Detected change data:
------------------------------------------------------------
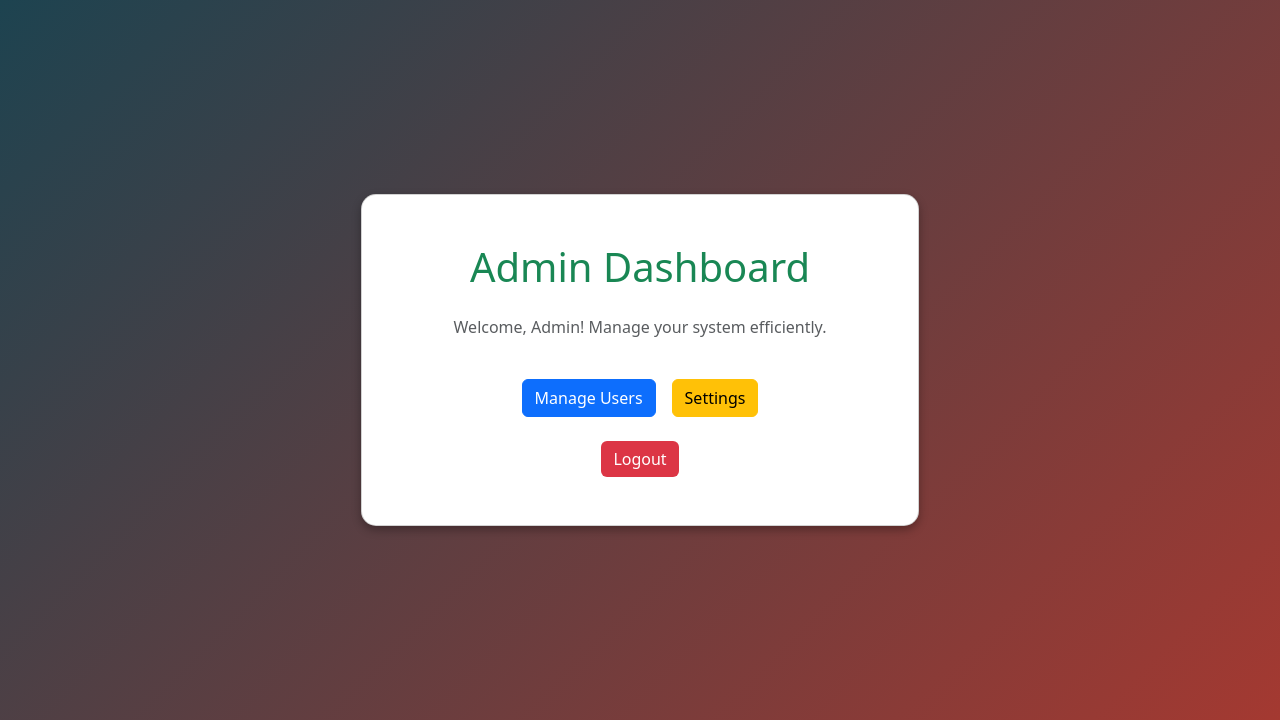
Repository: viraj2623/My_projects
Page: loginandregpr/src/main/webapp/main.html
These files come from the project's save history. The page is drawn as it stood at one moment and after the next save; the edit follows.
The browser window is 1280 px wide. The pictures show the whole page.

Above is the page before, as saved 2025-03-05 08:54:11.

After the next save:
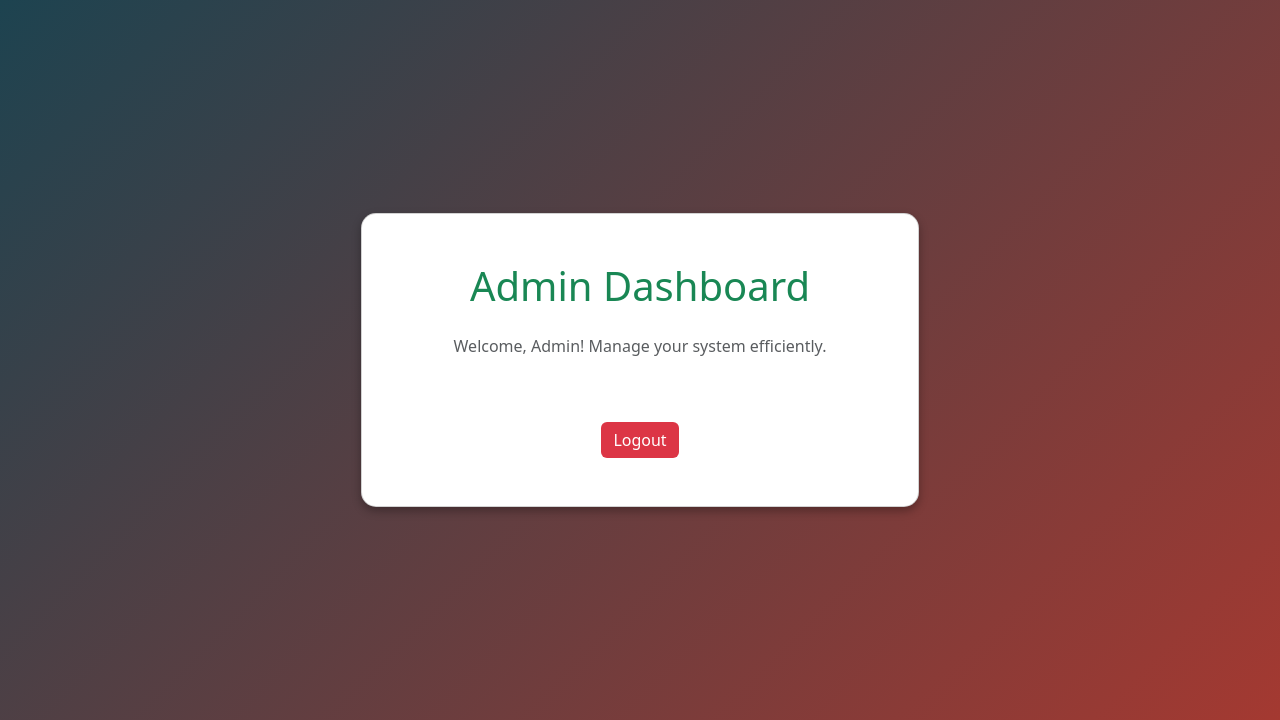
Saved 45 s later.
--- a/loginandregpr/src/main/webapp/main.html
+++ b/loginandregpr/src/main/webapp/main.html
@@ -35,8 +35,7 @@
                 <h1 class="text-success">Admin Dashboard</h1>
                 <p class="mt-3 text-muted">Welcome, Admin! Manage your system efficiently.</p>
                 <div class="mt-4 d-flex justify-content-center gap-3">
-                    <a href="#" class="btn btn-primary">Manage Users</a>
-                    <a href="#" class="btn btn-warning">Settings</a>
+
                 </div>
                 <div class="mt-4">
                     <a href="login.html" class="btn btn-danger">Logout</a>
------------------------------------------------------------
- WORK ORDER: Only the count is wanted. Find the lines of the records that include the word "loginandregpr" and state how many.

- ANSWER TO THE PROBLEM: 3